**The task:**
In the listing below, locate the lines that hold "components" and copy them.

**Data extracts:**
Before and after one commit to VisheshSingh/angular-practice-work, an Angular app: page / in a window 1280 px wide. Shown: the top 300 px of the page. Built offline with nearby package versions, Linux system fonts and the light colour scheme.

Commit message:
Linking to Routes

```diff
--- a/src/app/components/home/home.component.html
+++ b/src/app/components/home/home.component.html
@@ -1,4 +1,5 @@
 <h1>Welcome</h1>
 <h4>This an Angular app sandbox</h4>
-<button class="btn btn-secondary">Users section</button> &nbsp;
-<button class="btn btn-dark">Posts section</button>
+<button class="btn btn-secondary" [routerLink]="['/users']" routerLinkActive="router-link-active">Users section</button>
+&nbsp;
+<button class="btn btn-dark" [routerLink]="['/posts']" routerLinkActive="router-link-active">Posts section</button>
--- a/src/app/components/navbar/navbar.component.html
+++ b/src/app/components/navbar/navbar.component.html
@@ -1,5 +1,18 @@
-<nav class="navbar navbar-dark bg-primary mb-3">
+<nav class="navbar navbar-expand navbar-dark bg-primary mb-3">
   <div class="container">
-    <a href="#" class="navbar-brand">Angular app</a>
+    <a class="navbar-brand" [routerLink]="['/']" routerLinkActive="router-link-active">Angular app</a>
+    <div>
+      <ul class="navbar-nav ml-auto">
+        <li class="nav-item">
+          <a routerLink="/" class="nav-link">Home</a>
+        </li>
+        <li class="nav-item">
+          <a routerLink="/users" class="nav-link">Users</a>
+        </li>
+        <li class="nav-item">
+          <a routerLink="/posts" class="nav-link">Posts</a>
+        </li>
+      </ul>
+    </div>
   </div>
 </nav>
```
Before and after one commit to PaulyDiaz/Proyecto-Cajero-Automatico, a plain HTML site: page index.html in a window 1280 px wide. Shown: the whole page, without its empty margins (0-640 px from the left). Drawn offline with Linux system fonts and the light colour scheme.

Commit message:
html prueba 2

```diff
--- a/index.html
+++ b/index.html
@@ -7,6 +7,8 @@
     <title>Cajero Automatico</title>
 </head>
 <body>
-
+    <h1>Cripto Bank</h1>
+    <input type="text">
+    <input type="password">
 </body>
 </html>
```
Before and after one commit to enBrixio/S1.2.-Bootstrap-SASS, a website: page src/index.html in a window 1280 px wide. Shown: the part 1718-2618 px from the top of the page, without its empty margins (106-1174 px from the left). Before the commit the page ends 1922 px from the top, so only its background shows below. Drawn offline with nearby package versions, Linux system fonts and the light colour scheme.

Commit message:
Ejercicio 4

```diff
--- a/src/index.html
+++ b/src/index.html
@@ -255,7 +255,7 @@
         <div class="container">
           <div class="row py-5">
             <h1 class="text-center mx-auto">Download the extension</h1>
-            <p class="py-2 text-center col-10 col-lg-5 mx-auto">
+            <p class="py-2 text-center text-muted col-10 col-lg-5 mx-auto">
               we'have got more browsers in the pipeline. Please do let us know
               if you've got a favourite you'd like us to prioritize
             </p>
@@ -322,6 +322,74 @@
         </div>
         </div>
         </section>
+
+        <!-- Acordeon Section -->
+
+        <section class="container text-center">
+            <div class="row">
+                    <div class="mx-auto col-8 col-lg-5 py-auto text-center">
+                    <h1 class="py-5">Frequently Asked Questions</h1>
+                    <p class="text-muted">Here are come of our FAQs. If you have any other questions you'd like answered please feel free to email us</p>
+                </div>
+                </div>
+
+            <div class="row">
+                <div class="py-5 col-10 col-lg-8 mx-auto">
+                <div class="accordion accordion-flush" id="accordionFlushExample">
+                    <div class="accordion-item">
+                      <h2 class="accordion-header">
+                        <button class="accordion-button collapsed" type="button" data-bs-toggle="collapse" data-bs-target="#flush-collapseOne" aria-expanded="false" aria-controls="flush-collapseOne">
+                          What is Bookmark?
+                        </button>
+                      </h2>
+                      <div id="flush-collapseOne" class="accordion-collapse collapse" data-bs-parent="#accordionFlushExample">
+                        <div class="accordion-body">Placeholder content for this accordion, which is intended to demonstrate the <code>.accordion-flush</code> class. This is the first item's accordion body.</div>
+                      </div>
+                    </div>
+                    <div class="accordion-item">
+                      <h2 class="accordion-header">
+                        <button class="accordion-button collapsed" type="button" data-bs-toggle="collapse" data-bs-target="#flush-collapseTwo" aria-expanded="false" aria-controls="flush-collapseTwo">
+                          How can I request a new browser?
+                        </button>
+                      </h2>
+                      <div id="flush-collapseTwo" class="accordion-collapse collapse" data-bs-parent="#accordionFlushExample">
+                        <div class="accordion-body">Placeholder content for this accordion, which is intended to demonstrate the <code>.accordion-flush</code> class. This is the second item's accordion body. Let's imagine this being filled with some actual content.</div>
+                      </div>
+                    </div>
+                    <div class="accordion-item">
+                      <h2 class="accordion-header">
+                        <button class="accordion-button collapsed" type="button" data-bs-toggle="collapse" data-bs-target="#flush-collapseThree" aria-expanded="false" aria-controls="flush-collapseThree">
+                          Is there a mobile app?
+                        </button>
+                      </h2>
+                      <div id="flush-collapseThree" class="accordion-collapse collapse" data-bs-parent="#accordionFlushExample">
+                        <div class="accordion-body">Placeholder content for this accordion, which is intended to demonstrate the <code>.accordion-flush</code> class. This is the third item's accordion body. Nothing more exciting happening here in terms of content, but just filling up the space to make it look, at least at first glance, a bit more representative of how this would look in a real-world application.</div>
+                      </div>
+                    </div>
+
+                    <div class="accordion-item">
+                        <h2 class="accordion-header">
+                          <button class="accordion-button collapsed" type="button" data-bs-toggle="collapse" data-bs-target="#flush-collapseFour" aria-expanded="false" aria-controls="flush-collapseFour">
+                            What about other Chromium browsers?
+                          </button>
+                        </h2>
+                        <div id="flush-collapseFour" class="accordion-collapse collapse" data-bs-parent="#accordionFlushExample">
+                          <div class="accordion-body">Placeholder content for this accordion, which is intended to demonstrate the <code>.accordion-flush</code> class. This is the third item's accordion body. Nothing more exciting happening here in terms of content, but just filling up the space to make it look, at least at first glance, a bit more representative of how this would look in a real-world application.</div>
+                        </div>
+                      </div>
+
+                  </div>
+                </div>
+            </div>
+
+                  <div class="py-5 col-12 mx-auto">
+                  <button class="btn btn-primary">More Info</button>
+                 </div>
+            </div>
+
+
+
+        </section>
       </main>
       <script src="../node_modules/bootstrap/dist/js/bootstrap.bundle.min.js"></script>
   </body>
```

**Solution for this problem:**
--- a/src/app/components/home/home.component.html
+++ b/src/app/components/home/home.component.html
--- a/src/app/components/navbar/navbar.component.html
+++ b/src/app/components/navbar/navbar.component.html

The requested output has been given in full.